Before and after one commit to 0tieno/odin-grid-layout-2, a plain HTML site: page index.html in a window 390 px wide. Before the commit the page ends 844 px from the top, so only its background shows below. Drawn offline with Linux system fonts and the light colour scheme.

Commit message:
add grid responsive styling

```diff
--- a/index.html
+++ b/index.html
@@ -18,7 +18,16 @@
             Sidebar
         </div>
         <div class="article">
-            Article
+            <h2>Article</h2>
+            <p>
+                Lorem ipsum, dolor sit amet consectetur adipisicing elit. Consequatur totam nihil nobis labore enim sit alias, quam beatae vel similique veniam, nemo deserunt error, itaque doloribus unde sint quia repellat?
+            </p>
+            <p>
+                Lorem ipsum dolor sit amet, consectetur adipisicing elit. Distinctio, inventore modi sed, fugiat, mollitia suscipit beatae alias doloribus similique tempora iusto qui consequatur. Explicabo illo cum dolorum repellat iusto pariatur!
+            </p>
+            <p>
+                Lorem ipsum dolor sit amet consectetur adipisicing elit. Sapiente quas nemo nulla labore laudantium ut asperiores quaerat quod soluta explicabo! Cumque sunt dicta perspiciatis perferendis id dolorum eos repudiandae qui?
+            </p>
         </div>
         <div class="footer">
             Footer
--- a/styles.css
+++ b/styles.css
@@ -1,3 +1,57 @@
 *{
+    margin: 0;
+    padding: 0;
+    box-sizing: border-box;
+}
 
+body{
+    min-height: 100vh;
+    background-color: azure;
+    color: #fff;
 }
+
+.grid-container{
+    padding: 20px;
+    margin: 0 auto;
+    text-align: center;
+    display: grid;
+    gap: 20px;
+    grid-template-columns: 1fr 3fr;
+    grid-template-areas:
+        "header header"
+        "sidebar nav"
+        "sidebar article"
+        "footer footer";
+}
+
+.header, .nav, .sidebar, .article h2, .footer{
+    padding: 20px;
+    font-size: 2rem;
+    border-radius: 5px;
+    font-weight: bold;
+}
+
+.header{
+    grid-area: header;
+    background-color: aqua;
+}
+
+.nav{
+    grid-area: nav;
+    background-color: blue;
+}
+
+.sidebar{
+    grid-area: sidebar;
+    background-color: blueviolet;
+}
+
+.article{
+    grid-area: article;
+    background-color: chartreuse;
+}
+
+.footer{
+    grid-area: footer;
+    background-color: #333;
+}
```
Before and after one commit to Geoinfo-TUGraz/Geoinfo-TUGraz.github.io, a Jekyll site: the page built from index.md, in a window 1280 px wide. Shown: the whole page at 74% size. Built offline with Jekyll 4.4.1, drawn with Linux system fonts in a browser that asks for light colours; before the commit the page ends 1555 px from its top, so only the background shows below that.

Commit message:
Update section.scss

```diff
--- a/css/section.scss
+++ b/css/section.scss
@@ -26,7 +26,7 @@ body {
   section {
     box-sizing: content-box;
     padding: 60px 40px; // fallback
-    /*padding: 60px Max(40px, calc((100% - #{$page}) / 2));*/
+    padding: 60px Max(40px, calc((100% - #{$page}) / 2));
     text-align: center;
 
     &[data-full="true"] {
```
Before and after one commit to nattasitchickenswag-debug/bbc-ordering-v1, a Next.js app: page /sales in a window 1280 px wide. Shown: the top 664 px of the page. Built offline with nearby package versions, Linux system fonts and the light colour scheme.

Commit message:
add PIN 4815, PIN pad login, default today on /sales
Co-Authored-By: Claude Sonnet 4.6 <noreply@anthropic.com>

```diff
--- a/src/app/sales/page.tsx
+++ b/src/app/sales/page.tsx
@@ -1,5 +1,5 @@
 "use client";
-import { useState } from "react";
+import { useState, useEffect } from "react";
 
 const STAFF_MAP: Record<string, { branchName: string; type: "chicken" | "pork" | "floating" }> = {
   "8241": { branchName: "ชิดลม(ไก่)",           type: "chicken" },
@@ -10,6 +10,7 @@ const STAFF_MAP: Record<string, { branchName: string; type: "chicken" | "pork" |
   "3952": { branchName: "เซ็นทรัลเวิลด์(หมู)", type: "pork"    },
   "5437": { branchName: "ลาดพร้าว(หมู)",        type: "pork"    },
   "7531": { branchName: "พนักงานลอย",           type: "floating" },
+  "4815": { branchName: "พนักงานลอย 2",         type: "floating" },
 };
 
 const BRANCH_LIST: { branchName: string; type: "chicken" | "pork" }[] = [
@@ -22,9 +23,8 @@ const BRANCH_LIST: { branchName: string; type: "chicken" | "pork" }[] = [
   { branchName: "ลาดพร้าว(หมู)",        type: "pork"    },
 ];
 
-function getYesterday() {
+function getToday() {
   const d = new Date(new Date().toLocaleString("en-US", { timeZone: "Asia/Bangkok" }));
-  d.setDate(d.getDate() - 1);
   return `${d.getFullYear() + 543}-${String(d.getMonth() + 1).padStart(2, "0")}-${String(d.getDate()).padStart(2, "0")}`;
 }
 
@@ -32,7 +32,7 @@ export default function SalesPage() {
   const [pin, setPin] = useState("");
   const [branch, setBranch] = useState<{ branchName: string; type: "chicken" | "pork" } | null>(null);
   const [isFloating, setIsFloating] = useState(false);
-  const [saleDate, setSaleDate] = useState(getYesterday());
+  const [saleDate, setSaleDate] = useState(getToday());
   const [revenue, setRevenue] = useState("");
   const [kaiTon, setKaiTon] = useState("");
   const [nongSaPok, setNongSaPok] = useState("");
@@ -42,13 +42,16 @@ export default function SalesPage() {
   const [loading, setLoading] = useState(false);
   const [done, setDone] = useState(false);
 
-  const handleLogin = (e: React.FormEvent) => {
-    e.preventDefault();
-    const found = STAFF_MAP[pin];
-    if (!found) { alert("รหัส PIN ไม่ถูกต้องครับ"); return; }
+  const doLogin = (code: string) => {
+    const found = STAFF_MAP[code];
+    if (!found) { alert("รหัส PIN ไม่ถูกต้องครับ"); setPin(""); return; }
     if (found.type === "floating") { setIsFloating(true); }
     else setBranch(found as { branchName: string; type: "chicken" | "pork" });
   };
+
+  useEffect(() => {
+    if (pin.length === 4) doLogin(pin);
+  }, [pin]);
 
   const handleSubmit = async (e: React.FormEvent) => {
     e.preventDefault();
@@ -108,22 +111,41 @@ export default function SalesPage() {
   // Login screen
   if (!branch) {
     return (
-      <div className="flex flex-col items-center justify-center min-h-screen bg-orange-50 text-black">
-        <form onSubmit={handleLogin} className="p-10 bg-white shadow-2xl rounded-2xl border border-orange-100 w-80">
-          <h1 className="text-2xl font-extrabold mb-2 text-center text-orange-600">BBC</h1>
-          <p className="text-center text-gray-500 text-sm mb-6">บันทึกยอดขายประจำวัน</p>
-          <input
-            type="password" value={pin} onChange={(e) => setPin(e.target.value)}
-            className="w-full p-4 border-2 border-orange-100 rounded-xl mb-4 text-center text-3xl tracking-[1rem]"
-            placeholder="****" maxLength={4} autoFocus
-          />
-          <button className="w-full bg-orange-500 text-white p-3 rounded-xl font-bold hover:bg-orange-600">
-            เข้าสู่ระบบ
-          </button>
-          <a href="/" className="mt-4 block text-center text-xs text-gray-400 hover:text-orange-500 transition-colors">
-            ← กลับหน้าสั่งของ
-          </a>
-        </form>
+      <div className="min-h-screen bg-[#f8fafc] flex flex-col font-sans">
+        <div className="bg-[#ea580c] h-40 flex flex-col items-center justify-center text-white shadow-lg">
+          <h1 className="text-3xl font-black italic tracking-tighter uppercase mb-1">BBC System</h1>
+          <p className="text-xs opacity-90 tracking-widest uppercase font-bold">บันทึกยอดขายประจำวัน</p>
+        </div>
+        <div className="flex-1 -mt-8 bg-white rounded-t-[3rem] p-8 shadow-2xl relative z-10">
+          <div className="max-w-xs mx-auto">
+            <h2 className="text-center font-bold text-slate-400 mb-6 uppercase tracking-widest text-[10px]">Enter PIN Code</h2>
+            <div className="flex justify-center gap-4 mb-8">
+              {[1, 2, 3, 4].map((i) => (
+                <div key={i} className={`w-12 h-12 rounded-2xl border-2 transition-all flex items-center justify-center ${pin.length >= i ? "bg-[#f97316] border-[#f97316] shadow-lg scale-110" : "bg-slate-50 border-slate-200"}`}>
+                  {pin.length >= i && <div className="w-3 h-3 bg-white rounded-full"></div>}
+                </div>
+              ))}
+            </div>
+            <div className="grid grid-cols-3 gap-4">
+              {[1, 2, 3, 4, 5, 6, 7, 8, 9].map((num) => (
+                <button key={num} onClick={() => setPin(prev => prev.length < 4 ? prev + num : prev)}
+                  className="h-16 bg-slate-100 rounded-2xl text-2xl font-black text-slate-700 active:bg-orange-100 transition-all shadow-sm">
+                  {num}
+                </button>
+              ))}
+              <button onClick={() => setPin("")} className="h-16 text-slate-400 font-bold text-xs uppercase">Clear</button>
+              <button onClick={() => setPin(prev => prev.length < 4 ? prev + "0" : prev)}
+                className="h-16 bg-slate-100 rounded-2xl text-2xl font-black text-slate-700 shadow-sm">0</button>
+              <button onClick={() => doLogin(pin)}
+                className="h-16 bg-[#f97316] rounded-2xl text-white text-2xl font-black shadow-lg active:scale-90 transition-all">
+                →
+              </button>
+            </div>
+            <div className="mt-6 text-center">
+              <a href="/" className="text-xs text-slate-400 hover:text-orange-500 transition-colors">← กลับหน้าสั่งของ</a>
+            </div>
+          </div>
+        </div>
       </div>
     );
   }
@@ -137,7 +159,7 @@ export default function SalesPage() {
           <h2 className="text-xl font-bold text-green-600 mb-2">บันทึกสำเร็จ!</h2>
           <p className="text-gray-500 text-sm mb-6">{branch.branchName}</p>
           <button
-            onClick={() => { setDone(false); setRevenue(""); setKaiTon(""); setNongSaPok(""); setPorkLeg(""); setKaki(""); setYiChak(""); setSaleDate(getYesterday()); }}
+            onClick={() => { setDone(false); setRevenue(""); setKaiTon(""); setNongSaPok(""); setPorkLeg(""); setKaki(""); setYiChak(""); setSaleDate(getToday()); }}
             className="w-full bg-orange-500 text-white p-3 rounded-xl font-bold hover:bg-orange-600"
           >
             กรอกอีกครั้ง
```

|---|

Review the preceding data and report every line that includes the string "found".

-    const found = STAFF_MAP[pin];
-    if (!found) { alert("รหัส PIN ไม่ถูกต้องครับ"); return; }
+    const found = STAFF_MAP[code];
+    if (!found) { alert("รหัส PIN ไม่ถูกต้องครับ"); setPin(""); return; }
     if (found.type === "floating") { setIsFloating(true); }
     else setBranch(found as { branchName: string; type: "chicken" | "pork" });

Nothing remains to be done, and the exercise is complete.